▶ RECORDS FOR THE TASK:
____________________

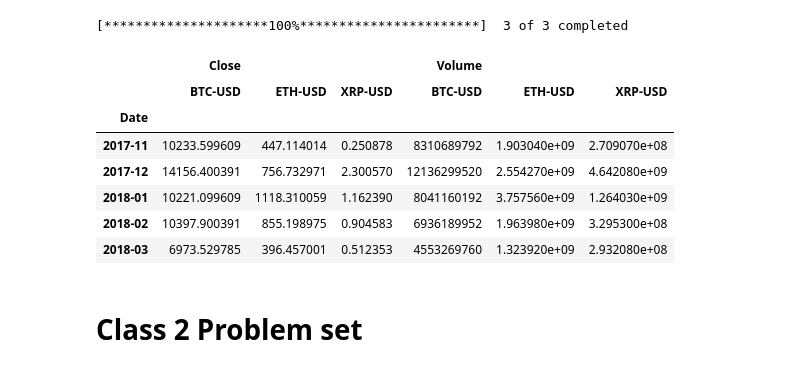
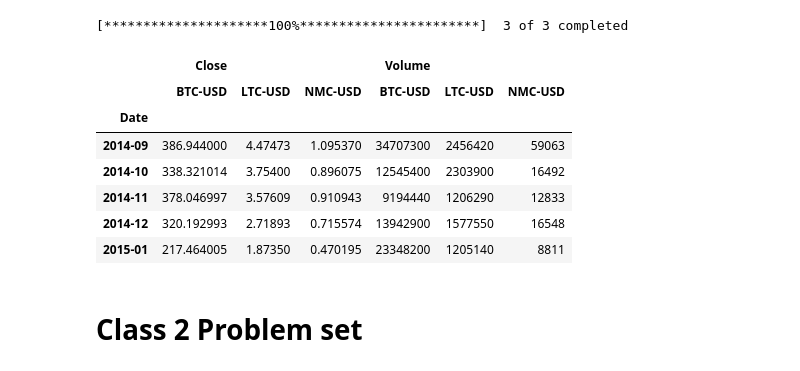
Before and after one commit to maxbranting/investment-theory, a Jupyter notebook: crypto-portfolio.ipynb, the cells around one changed output. Saved outputs shown, nothing was run; the diff lists cells and outputs as text; code cells hidden in the pictures.

```diff
--- a/crypto-portfolio.ipynb
+++ b/crypto-portfolio.ipynb
@@ -52,24 +52,24 @@ def save_to_desktop(dataframe:pd.DataFrame, file_name:str):
     dataframe.to_csv(desktop+'/'+file_name+'.csv', sep=';')
 # %%
 #tick = "BTC-USD ETH-USD XRP-USD ADA-USD SOL-USD DOGE-USD BUSD-USD MATIC-USD DOT-USD LTC-USD"
-tick = 'BTC-USD ETH-USD XRP-USD'
+tick = 'BTC-USD LTC-USD NMC-USD' #XRP DOGE
 st = '2000-12-01'
 en = '2020-12-31'
 intv = '1d'
 strpdt = 'm'
 col = ['Close', 'Volume']
 
 dftest = pull_stock_data(tick, st, en, intv, strpdt, col)
 dftest.head(5)
 # %% [output]
 [*********************100%***********************]  3 of 3 completed
 |  | Close |  |  | Volume |  |  |
-|  | BTC-USD | ETH-USD | XRP-USD | BTC-USD | ETH-USD | XRP-USD |
+|  | BTC-USD | LTC-USD | NMC-USD | BTC-USD | LTC-USD | NMC-USD |
 | Date |  |  |  |  |  |  |
-| 2017-11 | 10233.599609 | 447.114014 | 0.250878 | 8310689792 | 1.903040e+09 | 2.709070e+08 |
-| 2017-12 | 14156.400391 | 756.732971 | 2.300570 | 12136299520 | 2.554270e+09 | 4.642080e+09 |
-| 2018-01 | 10221.099609 | 1118.310059 | 1.162390 | 8041160192 | 3.757560e+09 | 1.264030e+09 |
-| 2018-02 | 10397.900391 | 855.198975 | 0.904583 | 6936189952 | 1.963980e+09 | 3.295300e+08 |
-| 2018-03 | 6973.529785 | 396.457001 | 0.512353 | 4553269760 | 1.323920e+09 | 2.932080e+08 |
+| 2014-09 | 386.944000 | 4.47473 | 1.095370 | 34707300 | 2456420 | 59063 |
+| 2014-10 | 338.321014 | 3.75400 | 0.896075 | 12545400 | 2303900 | 16492 |
+| 2014-11 | 378.046997 | 3.57609 | 0.910943 | 9194440 | 1206290 | 12833 |
+| 2014-12 | 320.192993 | 2.71893 | 0.715574 | 13942900 | 1577550 | 16548 |
+| 2015-01 | 217.464005 | 1.87350 | 0.470195 | 23348200 | 1205140 | 8811 |
 # %% [markdown]
 # Class 2 Problem set
```
Also changed, not shown: parts of 1 cell of this notebook, 1 other file.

____________________

▶ EXERCISE GOAL:
Check the records above and copy each line that has the string "output".

▶ FINISHED EXERCISE:
Before and after one commit to maxbranting/investment-theory, a Jupyter notebook: crypto-portfolio.ipynb, the cells around one changed output. Saved outputs shown, nothing was run; the diff lists cells and outputs as text; code cells hidden in the pictures.
 # %% [output]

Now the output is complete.